The FCA found that detailed annual summaries sent to customers in relation to their current accounts often did not help customers manage their accounts, avoid unauthorised borrowing or switch between providers. This is despite the fact that many banks have been sending such summaries out to customers for a few years as a direct result of regulatory and governmental pressure to be more open and transparent.
By contrast, the FCA found that the use of text messages and banking apps did reduce the levels of unauthorised borrowing. In fact, in cases where customers used both text alerts and app, there was a 24% reduction in unarranged overdraft charges. This might not come as a massive surprise. Unlike the annual summaries, a text message is short and to the point. It is also sent to a mobile phone which makes it easier for the recipient to take immediate action wherever they are. What was a little more unexpected, however, was that the group which appeared to benefit most from the texts and apps was not the younger customers, who one might think would be more tech savvy and (perhaps unfairly) more likely to mismanage their finances, but actually middle-aged consumers with higher incomes. This is something that banks might like to bear in mind when deciding how best to target their mobile services to customers.

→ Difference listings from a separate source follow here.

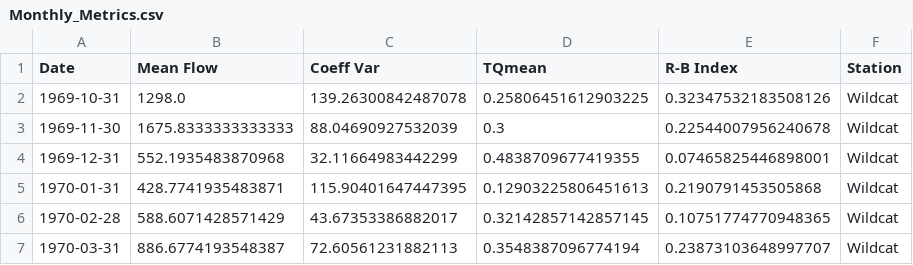
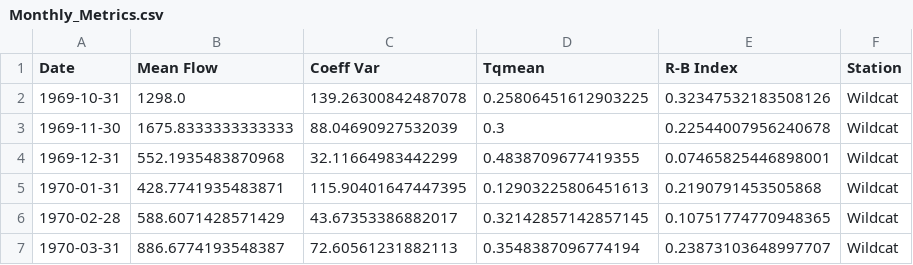
Before and after one commit to Environmental-Informatics/10-statistics-and-metrics-hwalcek-1, a CSV file: Monthly_Metrics.csv, drawn as a sheet; only a part is shown.

```diff
--- a/Monthly_Metrics.csv
+++ b/Monthly_Metrics.csv
@@ -1,2 +1,2 @@
-Date	Mean Flow	Coeff Var	TQmean	R-B Index	Station
+Date	Mean Flow	Coeff Var	Tqmean	R-B Index	Station
 1969-10-31	1298.0	139.26300842487078	0.25806451612903225	0.32347532183508126	Wildcat
```
Also changed, not shown: Annual_Metrics.csv, 3 other files.
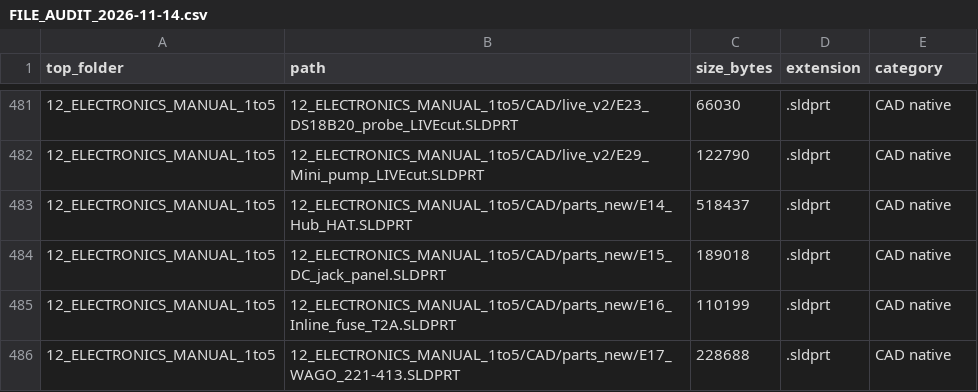
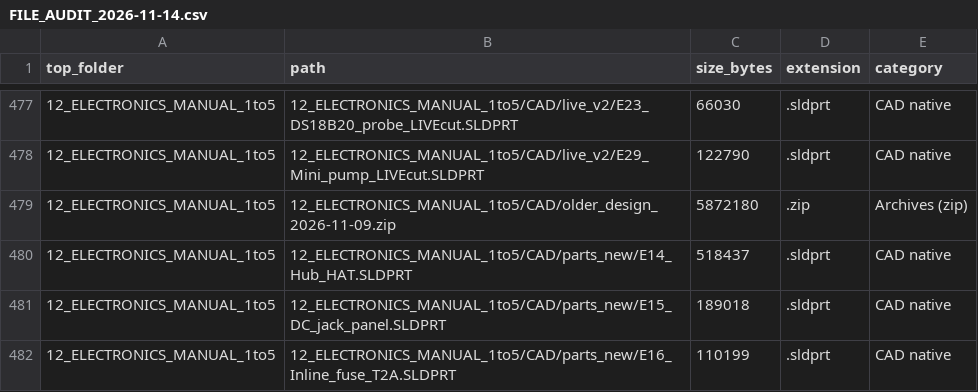
Before and after one commit to soham0777/AquaSentinel, a CSV file: 00_PROJECT_CONTROL/FILE_AUDIT_2026-11-14.csv, drawn as a sheet; only a part is shown, gaps mark what is left out; the shorter side is filled out with more unchanged rows; the diff covers the shown part only; the diff names each change by its address in the sheet, - before the commit and + after, or states it on an @@ line.

Commit message:
Audit native CAD against both assemblies and archive 7 obsolete files
The 1:5 assembly stores references to its own 40 local parts, not to
live_copy; a deletion test produced 40 missing references and the parts
were restored from a verified archive. Vector's 18 named parts are kept as
the 1:5 design source. R3 66/66, 1:5 40/40, live_v2 62/62 and bay_v2 18/18
references resolve with 0 missing.

```diff
--- a/00_PROJECT_CONTROL/FILE_AUDIT_2026-11-14.csv
+++ b/00_PROJECT_CONTROL/FILE_AUDIT_2026-11-14.csv
+row 479: 12_ELECTRONICS_MANUAL_1to5 | 12_ELECTRONICS_MANUAL_1to5/CAD/older_design_2026-11-09.zip | 5872180 | .zip | Archives (zip)
```
Also changed, not shown: 1 added row and 7 removed rows elsewhere in this file, 8 other files.
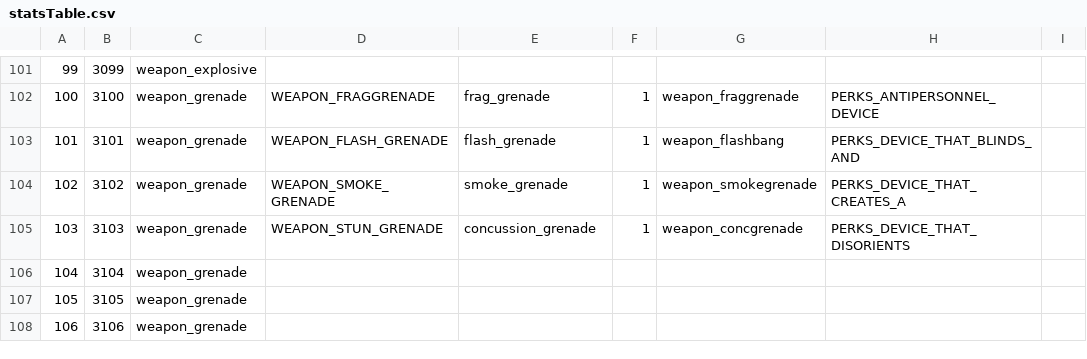
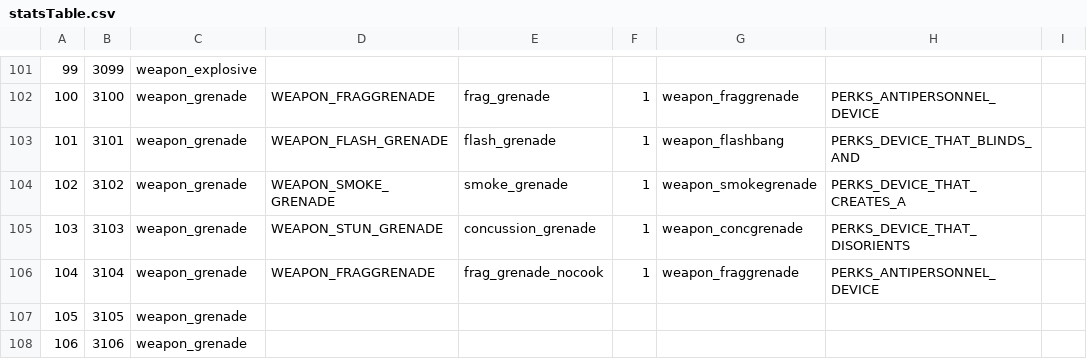
Before and after one commit to adanski/Leetmod, a CSV file: mp/statsTable.csv, drawn as a sheet; only a part is shown, gaps mark what is left out; the diff names each change by its address in the sheet, - before the commit and + after, or states it on an @@ line.

Commit message:
fix realtime stats (sniper alive time counting): division by zero. Now it should work perfectly fix typo on fairness.cfg (remeber: changed name of dvar from scr_enable_spawn_protection to scr_spawn_protection_enable) fix: level.scr_player_maxhealth doesn't exist, it's level.maxhealth setting to show the crosshair in hardcore setting to allow grenade cooking (needed for promod emulation too):   added new weapon: frag_grenade_nocook_mp for that behavior, when cooking is disabled, this type of grenade is given instead   TODO: default classes don't respect disabled cooking (they always use frag_grenade_mp). It will be fixed after changing tablelookups to .cfg files
re-enabled some ow logic files (hoping that it would fix scr_oldschool not moving):
  _antibunnyhopping.gsc
  _fitnesscs.gsc
  _weaponweightmodifier
  _extendedobituaries.gsc

moved text from You killed X a little bellow because _extendedobituaries.gsc text would be on the top of it. Moved text from objective capture a little below too, so it wouldn't interfere with the new position of "you killed"

if in a game, when in menu createserver, Fast Restart option is disabled if the gametype to load is different from the current one. This is to avoid script error on _spawnlogic

```diff
--- a/mp/statsTable.csv
+++ b/mp/statsTable.csv
-D106: (empty)
+D106: WEAPON_FRAGGRENADE
-E106: (empty)
+E106: frag_grenade_nocook
-F106: (empty)
+F106: 1
-G106: (empty)
+G106: weapon_fraggrenade
-H106: (empty)
+H106: PERKS_ANTIPERSONNEL_DEVICE
```
Also changed, not shown: mod.csv, 27 other files.
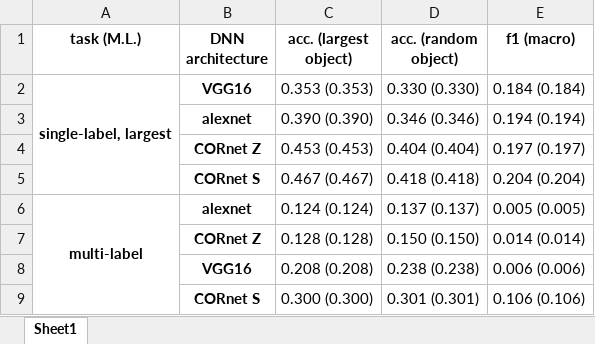
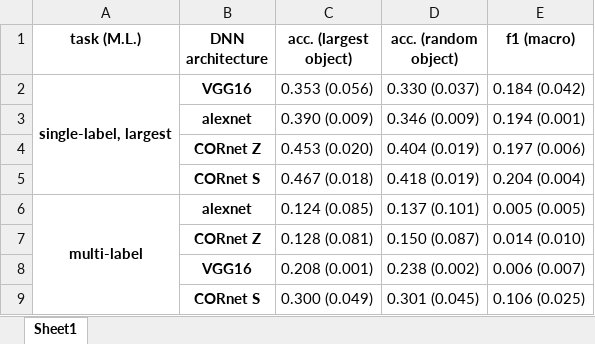
Before and after one commit to NickleDave/Nicholson-Prinz-JOV-DNNs-bio-vis, an Excel workbook: results/VSD/source_data/test_results_table_initialize_mean_sd_single_col.xlsx, sheet Sheet1, drawn as a sheet; values as stored, in another font and other column widths than the file's, no borders; the diff names each change by its address in the sheet, - before the commit and + after, or states it on an @@ line.

```diff
--- a/results/VSD/source_data/test_results_table_initialize_mean_sd_single_col.xlsx (sheet Sheet1)
+++ b/results/VSD/source_data/test_results_table_initialize_mean_sd_single_col.xlsx (sheet Sheet1)
-C2 (acc. (largest object)): 0.353 (0.353)
+C2 (acc. (largest object)): 0.353 (0.056)
-D2 (acc. (random object)): 0.330 (0.330)
+D2 (acc. (random object)): 0.330 (0.037)
-E2 (f1 (macro)): 0.184 (0.184)
+E2 (f1 (macro)): 0.184 (0.042)
-C3 (acc. (largest object)): 0.390 (0.390)
+C3 (acc. (largest object)): 0.390 (0.009)
-D3 (acc. (random object)): 0.346 (0.346)
+D3 (acc. (random object)): 0.346 (0.009)
-E3 (f1 (macro)): 0.194 (0.194)
+E3 (f1 (macro)): 0.194 (0.001)
-C4 (acc. (largest object)): 0.453 (0.453)
+C4 (acc. (largest object)): 0.453 (0.020)
-D4 (acc. (random object)): 0.404 (0.404)
+D4 (acc. (random object)): 0.404 (0.019)
-E4 (f1 (macro)): 0.197 (0.197)
+E4 (f1 (macro)): 0.197 (0.006)
-C5 (acc. (largest object)): 0.467 (0.467)
+C5 (acc. (largest object)): 0.467 (0.018)
-D5 (acc. (random object)): 0.418 (0.418)
+D5 (acc. (random object)): 0.418 (0.019)
-E5 (f1 (macro)): 0.204 (0.204)
+E5 (f1 (macro)): 0.204 (0.004)
-C6 (acc. (largest object)): 0.124 (0.124)
+C6 (acc. (largest object)): 0.124 (0.085)
-D6 (acc. (random object)): 0.137 (0.137)
+D6 (acc. (random object)): 0.137 (0.101)
-C7 (acc. (largest object)): 0.128 (0.128)
+C7 (acc. (largest object)): 0.128 (0.081)
-D7 (acc. (random object)): 0.150 (0.150)
+D7 (acc. (random object)): 0.150 (0.087)
-E7 (f1 (macro)): 0.014 (0.014)
+E7 (f1 (macro)): 0.014 (0.010)
-C8 (acc. (largest object)): 0.208 (0.208)
+C8 (acc. (largest object)): 0.208 (0.001)
-D8 (acc. (random object)): 0.238 (0.238)
+D8 (acc. (random object)): 0.238 (0.002)
-E8 (f1 (macro)): 0.006 (0.006)
+E8 (f1 (macro)): 0.006 (0.007)
-C9 (acc. (largest object)): 0.300 (0.300)
+C9 (acc. (largest object)): 0.300 (0.049)
-D9 (acc. (random object)): 0.301 (0.301)
+D9 (acc. (random object)): 0.301 (0.045)
-E9 (f1 (macro)): 0.106 (0.106)
+E9 (f1 (macro)): 0.106 (0.025)
```
Also changed, not shown: results/VSD/source_data/test_results_table_transfer_mean_sd_single_col.xlsx, results/searchstims/source_data/10stims/test_results_table_mean_sd_single_col.xlsx, 9 other files.
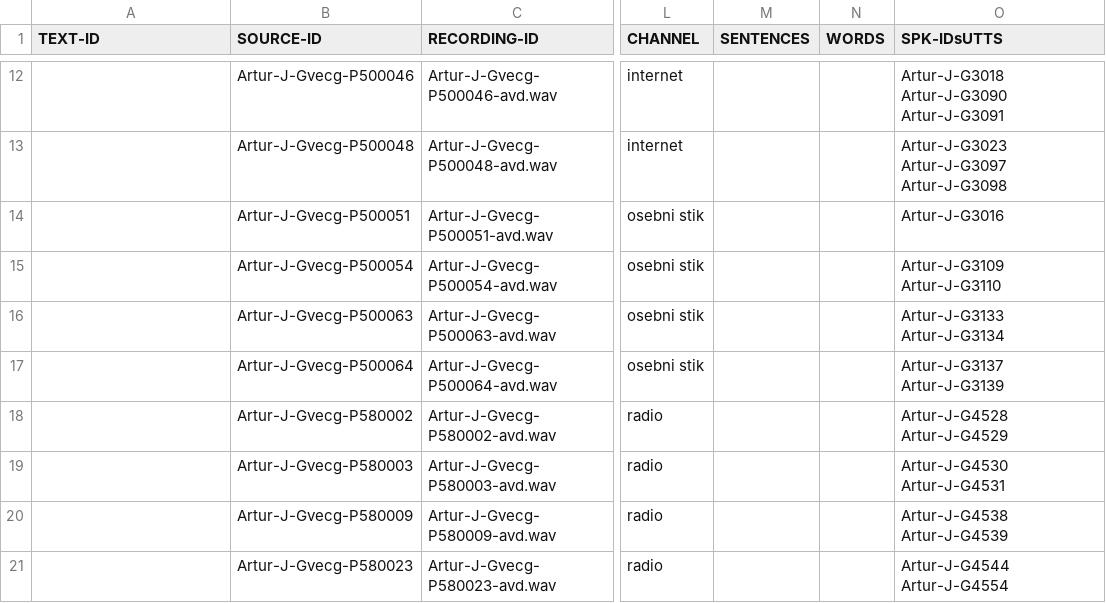
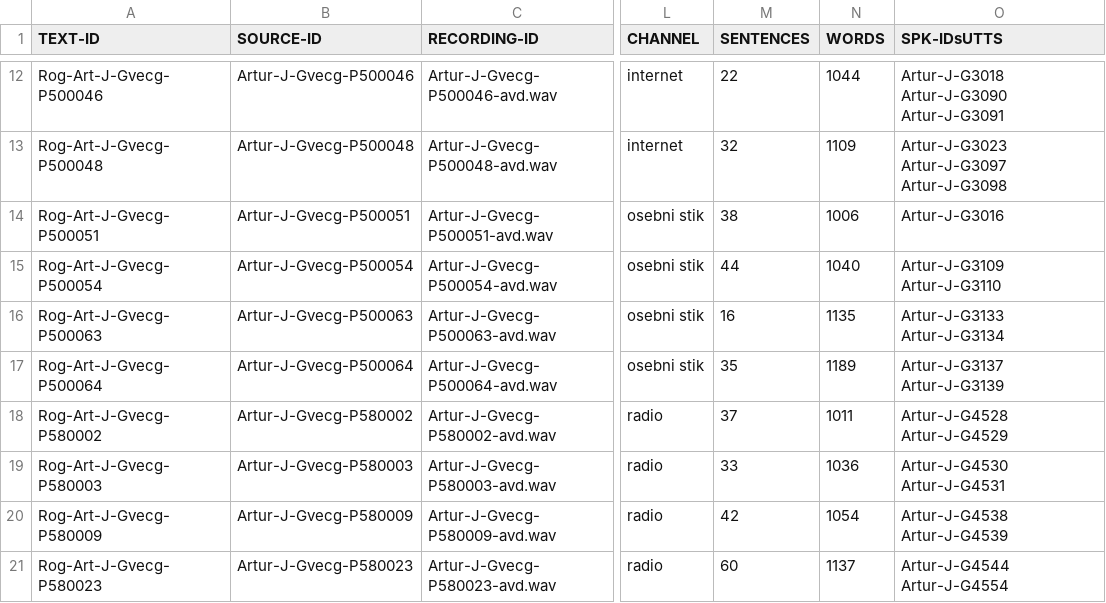
Before and after one commit to clarinsi/mezzanine_resources, a TSV file: ROG/ROG-Art/ROG-Art-speeches.tsv, drawn as a sheet; only a part is shown, gaps mark what is left out; the diff covers the shown part only; the diff names each change by its address in the sheet, - before the commit and + after, or states it on an @@ line.

```diff
--- a/ROG/ROG-Art/ROG-Art-speeches.tsv
+++ b/ROG/ROG-Art/ROG-Art-speeches.tsv
-A12 (TEXT-ID): (empty)
+A12 (TEXT-ID): Rog-Art-J-Gvecg-P500046
-M12 (SENTENCES): (empty)
+M12 (SENTENCES): 22
-N12 (WORDS): (empty)
+N12 (WORDS): 1044
-A13 (TEXT-ID): (empty)
+A13 (TEXT-ID): Rog-Art-J-Gvecg-P500048
-M13 (SENTENCES): (empty)
+M13 (SENTENCES): 32
-N13 (WORDS): (empty)
+N13 (WORDS): 1109
-A14 (TEXT-ID): (empty)
+A14 (TEXT-ID): Rog-Art-J-Gvecg-P500051
-M14 (SENTENCES): (empty)
+M14 (SENTENCES): 38
-N14 (WORDS): (empty)
+N14 (WORDS): 1006
-A15 (TEXT-ID): (empty)
+A15 (TEXT-ID): Rog-Art-J-Gvecg-P500054
-M15 (SENTENCES): (empty)
+M15 (SENTENCES): 44
-N15 (WORDS): (empty)
+N15 (WORDS): 1040
-A16 (TEXT-ID): (empty)
+A16 (TEXT-ID): Rog-Art-J-Gvecg-P500063
-M16 (SENTENCES): (empty)
+M16 (SENTENCES): 16
-N16 (WORDS): (empty)
+N16 (WORDS): 1135
-A17 (TEXT-ID): (empty)
+A17 (TEXT-ID): Rog-Art-J-Gvecg-P500064
-M17 (SENTENCES): (empty)
+M17 (SENTENCES): 35
-N17 (WORDS): (empty)
+N17 (WORDS): 1189
-A18 (TEXT-ID): (empty)
+A18 (TEXT-ID): Rog-Art-J-Gvecg-P580002
-M18 (SENTENCES): (empty)
+M18 (SENTENCES): 37
-N18 (WORDS): (empty)
+N18 (WORDS): 1011
-A19 (TEXT-ID): (empty)
+A19 (TEXT-ID): Rog-Art-J-Gvecg-P580003
-M19 (SENTENCES): (empty)
+M19 (SENTENCES): 33
-N19 (WORDS): (empty)
+N19 (WORDS): 1036
-A20 (TEXT-ID): (empty)
+A20 (TEXT-ID): Rog-Art-J-Gvecg-P580009
-M20 (SENTENCES): (empty)
+M20 (SENTENCES): 42
-N20 (WORDS): (empty)
+N20 (WORDS): 1054
-A21 (TEXT-ID): (empty)
+A21 (TEXT-ID): Rog-Art-J-Gvecg-P580023
-M21 (SENTENCES): (empty)
+M21 (SENTENCES): 60
-N21 (WORDS): (empty)
+N21 (WORDS): 1137
```
Also changed, not shown: 141 edited cells elsewhere in this file, ROG/ROG-Art/ROG-Art-speakers.tsv, 5 other files.
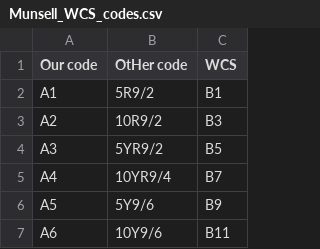
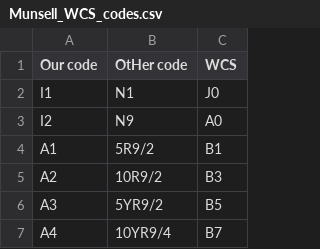
Before and after one commit to languageMIT/color, a CSV file: Munsell_WCS_codes.csv, drawn as a sheet; only a part is shown; the shorter side is filled out with more unchanged rows.

Commit message:
add black and white

```diff
--- a/Munsell_WCS_codes.csv
+++ b/Munsell_WCS_codes.csv
@@ -1,2 +1,4 @@
 Our code,OtHer code,WCS
+I1,N1,J0
+I2,N9,A0
 A1,5R9/2,B1
```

It will be interesting to see what the FCA does with the findings, particularly in the context of the potential Competition and Markets Authority investigation into current accounts. Based on a speech given by Martin Wheatley of the FCA to Money Advice Scotland, the next steps from the FCA might include looking further into issues such as:
- ensuring that annual summaries are concise enough to be useful and include clear action points for the customer, such as what they need to do to prevent further charges for unauthorised overdrafts;
- having opting out of text alerts (as opposed to opting in) as the default option for customers with a history of financial difficulty; and
- the somewhat general concept of ensuring that banks use technology to improve customer outcomes.
What much of this boils down to are the familiar messages of the need for transparency and ensuring that any communications with consumers make it easy for the consumer to work out what action they need to take as opposed to becoming little more than white noise, drowning the consumer in lengthy disclosure. It is important that banks consider carefully what they want to achieve out of any communications with their customers and whether the communications do, in fact, achieve those intended outcomes.